> _WHAT THE TASK ASKS_
Return the data below in full, matching every line exactly.

> _SUPPLIED INFORMATION_
===

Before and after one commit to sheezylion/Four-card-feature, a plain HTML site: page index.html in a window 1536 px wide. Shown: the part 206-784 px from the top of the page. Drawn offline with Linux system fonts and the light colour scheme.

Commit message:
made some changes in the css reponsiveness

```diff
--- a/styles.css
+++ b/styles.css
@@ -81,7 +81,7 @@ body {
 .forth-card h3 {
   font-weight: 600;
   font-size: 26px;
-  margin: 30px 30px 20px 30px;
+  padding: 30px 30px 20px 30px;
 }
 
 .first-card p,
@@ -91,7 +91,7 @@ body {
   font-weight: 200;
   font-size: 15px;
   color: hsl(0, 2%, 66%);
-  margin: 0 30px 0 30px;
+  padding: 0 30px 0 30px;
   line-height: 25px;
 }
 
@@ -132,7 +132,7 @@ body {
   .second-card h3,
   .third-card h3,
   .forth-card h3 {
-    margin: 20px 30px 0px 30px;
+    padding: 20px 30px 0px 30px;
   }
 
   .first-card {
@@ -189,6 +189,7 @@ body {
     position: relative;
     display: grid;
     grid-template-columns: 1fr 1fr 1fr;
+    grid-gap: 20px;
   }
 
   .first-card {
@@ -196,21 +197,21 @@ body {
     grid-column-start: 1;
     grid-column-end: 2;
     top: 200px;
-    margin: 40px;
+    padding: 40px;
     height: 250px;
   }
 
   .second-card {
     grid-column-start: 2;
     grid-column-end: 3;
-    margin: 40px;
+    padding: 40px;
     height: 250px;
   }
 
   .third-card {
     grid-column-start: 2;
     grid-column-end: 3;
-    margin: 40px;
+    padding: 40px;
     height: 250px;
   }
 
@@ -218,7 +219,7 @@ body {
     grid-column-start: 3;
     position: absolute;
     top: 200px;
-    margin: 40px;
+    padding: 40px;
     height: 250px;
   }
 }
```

===

> _RESPONSE BELOW_
Before and after one commit to sheezylion/Four-card-feature, a plain HTML site: page index.html in a window 1536 px wide. Shown: the part 206-784 px from the top of the page. Drawn offline with Linux system fonts and the light colour scheme.

Commit message:
made some changes in the css reponsiveness

```diff
--- a/styles.css
+++ b/styles.css
@@ -81,7 +81,7 @@ body {
 .forth-card h3 {
   font-weight: 600;
   font-size: 26px;
-  margin: 30px 30px 20px 30px;
+  padding: 30px 30px 20px 30px;
 }
 
 .first-card p,
@@ -91,7 +91,7 @@ body {
   font-weight: 200;
   font-size: 15px;
   color: hsl(0, 2%, 66%);
-  margin: 0 30px 0 30px;
+  padding: 0 30px 0 30px;
   line-height: 25px;
 }
 
@@ -132,7 +132,7 @@ body {
   .second-card h3,
   .third-card h3,
   .forth-card h3 {
-    margin: 20px 30px 0px 30px;
+    padding: 20px 30px 0px 30px;
   }
 
   .first-card {
@@ -189,6 +189,7 @@ body {
     position: relative;
     display: grid;
     grid-template-columns: 1fr 1fr 1fr;
+    grid-gap: 20px;
   }
 
   .first-card {
@@ -196,21 +197,21 @@ body {
     grid-column-start: 1;
     grid-column-end: 2;
     top: 200px;
-    margin: 40px;
+    padding: 40px;
     height: 250px;
   }
 
   .second-card {
     grid-column-start: 2;
     grid-column-end: 3;
-    margin: 40px;
+    padding: 40px;
     height: 250px;
   }
 
   .third-card {
     grid-column-start: 2;
     grid-column-end: 3;
-    margin: 40px;
+    padding: 40px;
     height: 250px;
   }
 
@@ -218,7 +219,7 @@ body {
     grid-column-start: 3;
     position: absolute;
     top: 200px;
-    margin: 40px;
+    padding: 40px;
     height: 250px;
   }
 }
```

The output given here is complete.